→ WHAT IS NEEDED
Would you pull out every line of the material that contains the string "auto"?

→ INFORMATION SUPPLIED
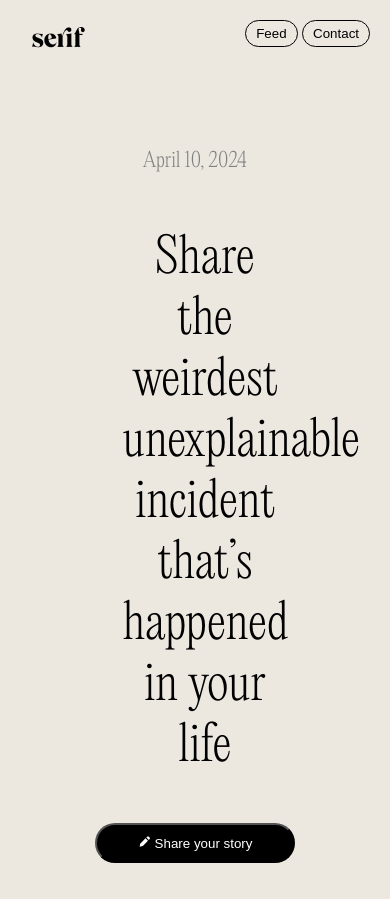
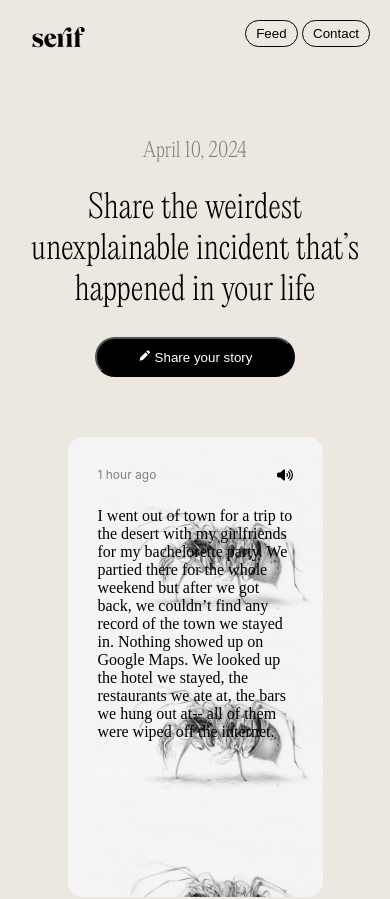
Before and after one commit to mellyeliu/serif-confessions, a React (Create React App) app: page / in a window 390 px wide. Shown: the top 899 px of the page. Built offline with nearby package versions, Linux system fonts and the light colour scheme.

Commit message:
fix mobile

```diff
--- a/src/Components/StoryHome.js
+++ b/src/Components/StoryHome.js
@@ -30,7 +30,7 @@ const StoryHome = () => {
         </div>
       </div>
       <div className="body-row single one">
-        <div style={{ marginTop: 15, float: 'center', marginRight: 'auto', marginLeft: 'auto', width: '50%', alignItems: 'center' }}>
+        <div className="mobileFull" style={{ marginTop: 15, float: 'center', marginRight: 'auto', marginLeft: 'auto', width: '50%', alignItems: 'center' }}>
           <h2>Share the weirdest unexplainable incident that’s happened in your life</h2>
         </div>
       </div>
--- a/src/PageLayout.css
+++ b/src/PageLayout.css
@@ -25,6 +25,10 @@
     box-sizing: border-box !important;
   }
 
+  .mobileFull {
+    width: 100% !important;
+  }
+
   .nested-div,
   .text {
     font-size: 12px;
@@ -40,10 +44,11 @@
   h2 {
     width: 100% !important;
     display: block;
-    font-size: 48px !important;
+    font-size: 32px !important;
     padding: 0px !important;
     font-family: 'EditorialNewP';
     font-weight: 300;
+    margin: 0 !important;
     text-align: center;
   }
 
@@ -60,7 +65,7 @@
 
   .body-row {
     flex-direction: column;
-    padding: 15px 30px;
+    padding: 5px 10px;
     /* padding: 10px; */
     width: 100%;
     /* Ensure full width on small screens */
```
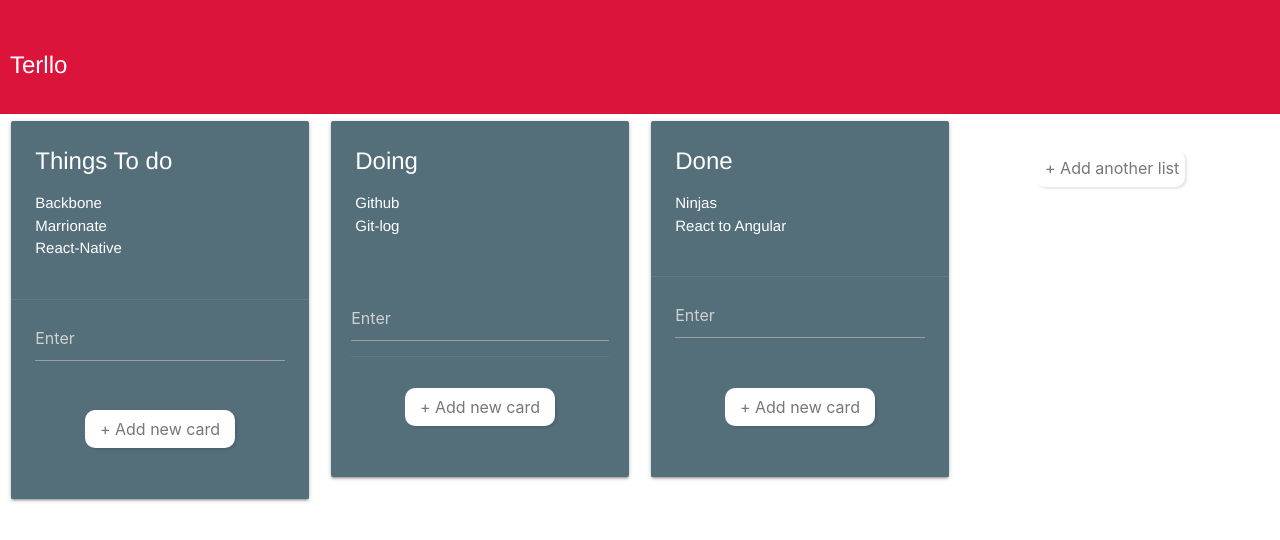
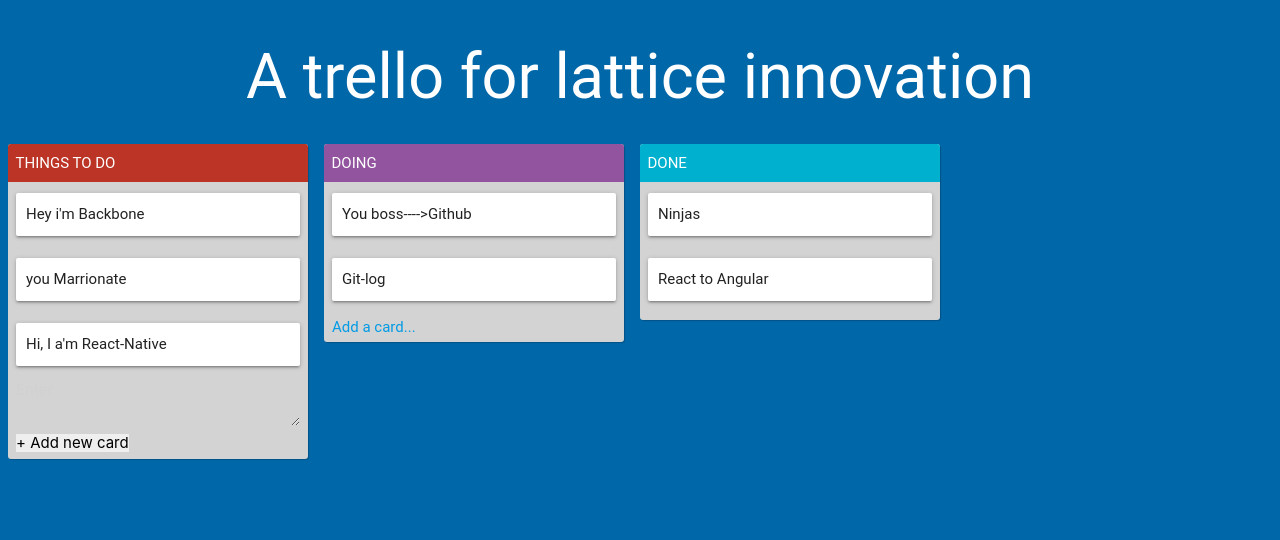
Before and after one commit to anoopsingh1996/Lattice_Innovation, a plain HTML site: page index.html in a window 1280 px wide. Drawn offline with Linux system fonts and the light colour scheme.

Commit message:
Update some function

```diff
--- a/app/app.js
+++ b/app/app.js
@@ -34,22 +34,22 @@ myNinjaApp.controller('NinjaController',function($scope){
 
     $scope.ninjas = [
       {
-        name: "Backbone",
+        name: "Hey i'm Backbone",
         available: true
       },
       {
-        name: "Marrionate",
+        name: "you Marrionate",
         available: true
       },
       {
-        name: "React-Native",
+        name: "Hi, I a'm React-Native",
         available: true
 
       },
     ];
     $scope.lattice = [
       {
-        name: "Github",
+        name: "You boss---->Github",
         available: true
 
       },
--- a/content/css/styles.css
+++ b/content/css/styles.css
@@ -1,123 +1,63 @@
-.orange{
-  color: orange;
-}
-body{
-  font-family: Helvetica;
-  margin: 0;
+* {margin:0;padding:0;border:0;height:auto;-moz-box-sizing:border-box;-webkit-box-sizing:border-box;box-sizing:border-box;-webkit-font-smoothing:antialiased;-webkit-animation-fill-mode: none !important;}
+
+h1 {font-weight:100;color:white;text-align:center;margin:30px 0;}
+
+p {font-weight:100;color:white;text-align:center;margin:30px 0;}
+
+a {color:white;}
+
+@import url('https://fonts.googleapis.com/css?family=Roboto:100,300,400');
+
+body {background-color:#0067A9;font-family: 'Roboto', sans-serif;}
+
+#kaban {float:left;position:relative;width:100%;ax-width:100%;height:auto;}
+#scroller {float:left;position:relative;width:100%;max-width:100%;height:auto;overflow:auto;}
+#boards {float:left;position:relative;width:auto;height:auto;margin-bottom:30px;}
+
+.board {float:left;position:relative;width:300px;height:auto;margin:8px;background-color:lightgray;border-radius:3px;box-shadow:1px 1px 1px rgba(0,0,0,.2);}
+.board header {float:left;width:100%;padding:.5em;background-color:lightgray;text-transform:uppercase;border-radius:3px 3px 0 0;}
+
+#board1 header {background-color:#BC3425;color:white}
+#board2 header {background-color:#92549E;color:white}
+#board3 header {background-color:#00B1CF;color:white}
+
+.cards {list-style-type:none;float:left;width:100%;padding:4px 8px;}
+.card {float:left;width:100%;height:auto;background-color:white;padding:10px;margin:4px 0;border-radius:3px;box-shadow:1px 1px 1px rgba(0,0,0,.2);
+cursor:move; cursor:-webkit-grab; cursor:-moz-grab; cursor:grab;}
+.cardtitle {float:left;width:100%;}
+.cards .is-moving {background-color:white;color:black}
+
+
+.noselect {
+  -webkit-touch-callout: none;
+    -webkit-user-select: none;
+    -khtml-user-select: none;
+    -moz-user-select: none;
+    -ms-user-select: none;
+    user-select: none;
 }
 
-h1,h2,h3{
-  margin: 0;
+
+.gu-mirror {
+  cursor:move; cursor:-webkit-grabbing; cursor:-moz-grabbing; cursor:grabbing;
+  position: fixed !important;
+  margin: 0 !important;
+  z-index: 9999 !important;
+  opacity: 1;
+  -webkit-transform: rotate(5deg);
+transform: rotate(5deg);
 }
-
-.belt{
-  padding: 5px 10px;
-  border-radius: 10px;
-  margin-left: 5px;
-  color: #fff;
-  font-size: 15px;
-  text-transform: uppercase;
+.gu-hide {
+  display: none !important;
 }
-
-#menu-bar{
-  background: crimson;
-  color: #fff;
-  padding: 10px;
+.gu-unselectable {
+  -webkit-user-select: none !important;
+  -moz-user-select: none !important;
+  -ms-user-select: none !important;
+  user-select: none !important;
 }
-
-#menu-bar h1{
-  font-size: 24px;
-  font-weight: normal;
-  display: inline-block;
+.gu-transit {
+  opacity: 0.4;
+  -ms-filter: "progid:DXImageTransform.Microsoft.Alpha(Opacity=20)";
+  filter: alpha(opacity=20);
 }
-
-#menu-bar ul{
-  float: right;
-  list-style-type: none;
-  padding: 0;
-  margin: 6px 0;
-}
-
-#menu-bar li{
-  float: right;
-  margin-left: 20px;
-}
-
-#menu-bar a{
-  color: #fff
-}
-
-main{
-  background: #eee;
-  width: 80%;
-  margin: 30px auto;
-  border-radius: 10px;
-}
-
-.content{
-  padding: 20px;
-}
-
-.content button,
-.content input[type="submit"]{
-  background: #fff;
-  padding: 10px;
-  border-radius: 10px;
-  cursor: pointer;
-  color: #777;
-  border: 0;
-  box-shadow: 2px 2px 2px rgba(20,20,20,0.1);
-  font-size: 16px;
-}
-
-.content button:nth-child(2){
-  float: right;
-}
-
-.content ul{
-  padding: 0;
-  list-style-type: none;
-  margin: 30px 0;
-}
-
-.content li{
-  padding: 15px 0;
-  border-top: 1px solid #e2e2e2;
-  color: #444;
-}
-
-.content li span{
-  float: right;
-}
-
-.content li h3{
-  display: inline-block;
-  font-weight: normal;
-  font-size: 22px;
-}
-
-.content input{
-  width: 90%;
-  padding: 10px 5%;
-  border-radius: 10px;
-  border: 2px solid #ddd;
-  margin: 10px 0;
-}
-
-.content input[type="submit"]:last-child{
-  width: 150px;
-  display: block;
-  margin: 15px auto;
-}
-
-.remove{
-  float: right;
-  padding: 5px;
-  background: #fff;
-  width: 18px;
-  text-align: center;
-  border-radius: 20px;
-  color: crimson;
-  cursor: pointer;
-  margin-left: 10px;
-}
--- a/header.html
+++ b/header.html
@@ -1,3 +1 @@
-<div id="menu-bar">
-  <h1>Terllo</h1>
-</div>
+<h1>A trello for lattice innovation</h1>
--- a/index.html
+++ b/index.html
@@ -5,13 +5,54 @@
     <link href="content/css/styles.css" rel="stylesheet" type="text/css" />
     <link href="content/css/materialize.min.css" rel="stylesheet" type="text/css" />
     <script src="app/lib/angular.min.js"></script>
-    <script src="app/lib/materialize.min.js"></script>
     <script src="app/app.js"></script>
   </head>
   <body>
   <header ng-include ="'header.html'"></header>
   <div ng-controller="NinjaController">
-  <div class="row">
+    <div id="kaban">
+      <div id="scroller">
+        <div id="boards">
+
+          <div class="board" id="board1">
+            <header>Things To do</header>
+            <div class="cards" id="b1">
+              <div class="card" ng-repeat="ninja in ninjas" ng-show="ninja.available">
+                <span class="cardtitle noselect">{{ninja.name}}</span>
+              </div>
+              <form ng-submit="addNinja()">
+                <textarea placeholder="Enter" ng-model="newninja.name"></textarea>
+                  <input type="submit" value="+ Add new card" />
+                </div>
+              </form>
+            </div>
+          </div>
+
+          <div class="board" id="board2">
+            <header>Doing</header>
+            <div class="cards" id="b2">
+              <div class="card" ng-repeat="ninja in lattice" ng-show="ninja.available">
+                <span class="cardtitle">{{ninja.name}}</span>
+              </div>
+              <a href="#" >Add a card...</a>
+            </div>
+          </div>
+
+          <div class="board" id="board3">
+            <header>Done</header>
+            <div class="cards" id="b3">
+              <div class="card" ng-repeat="ninja in terllo" ng-show="ninja.available">
+                <span class="cardtitle noselect">{{ninja.name}}</span>
+              </div>
+            </div>
+          </div>
+
+        </div>
+      </div>
+    </div>
+
+
+  <!-- <div class="row">
    <div class="col s3">
      <div class="card blue-grey darken-1">
        <div class="card-content white-text">
@@ -31,8 +72,9 @@
         </form>
      </div>
      </div>
-   </div>
-   <div class="col s3">
+   </div> -->
+
+   <!-- <div class="col s3">
      <div class="card blue-grey darken-1">
        <div class="card-content white-text">
          <span class="card-title">Doing </span>
@@ -51,8 +93,8 @@
          </form>
        </div>
      </div>
-   </div>
-   <div class="col s3">
+   </div> -->
+   <!-- <div class="col s3">
      <div class="card blue-grey darken-1">
        <div class="card-content white-text">
          <span class="card-title">Done</span>
@@ -75,7 +117,7 @@
    <div class="content">
      <input type="submit" value="+ Add another list" />
    </div>
- </div>
+ </div> -->
 </div>
 </body>
 </html>
```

→ ANSWER TO THIS EXERCISE
-        <div style={{ marginTop: 15, float: 'center', marginRight: 'auto', marginLeft: 'auto', width: '50%', alignItems: 'center' }}>
+        <div className="mobileFull" style={{ marginTop: 15, float: 'center', marginRight: 'auto', marginLeft: 'auto', width: '50%', alignItems: 'center' }}>
+* {margin:0;padding:0;border:0;height:auto;-moz-box-sizing:border-box;-webkit-box-sizing:border-box;box-sizing:border-box;-webkit-font-smoothing:antialiased;-webkit-animation-fill-mode: none !important;}
+#kaban {float:left;position:relative;width:100%;ax-width:100%;height:auto;}
+#scroller {float:left;position:relative;width:100%;max-width:100%;height:auto;overflow:auto;}
+#boards {float:left;position:relative;width:auto;height:auto;margin-bottom:30px;}
+.board {float:left;position:relative;width:300px;height:auto;margin:8px;background-color:lightgray;border-radius:3px;box-shadow:1px 1px 1px rgba(0,0,0,.2);}
+.card {float:left;width:100%;height:auto;background-color:white;padding:10px;margin:4px 0;border-radius:3px;box-shadow:1px 1px 1px rgba(0,0,0,.2);
-  margin: 30px auto;
-  margin: 15px auto;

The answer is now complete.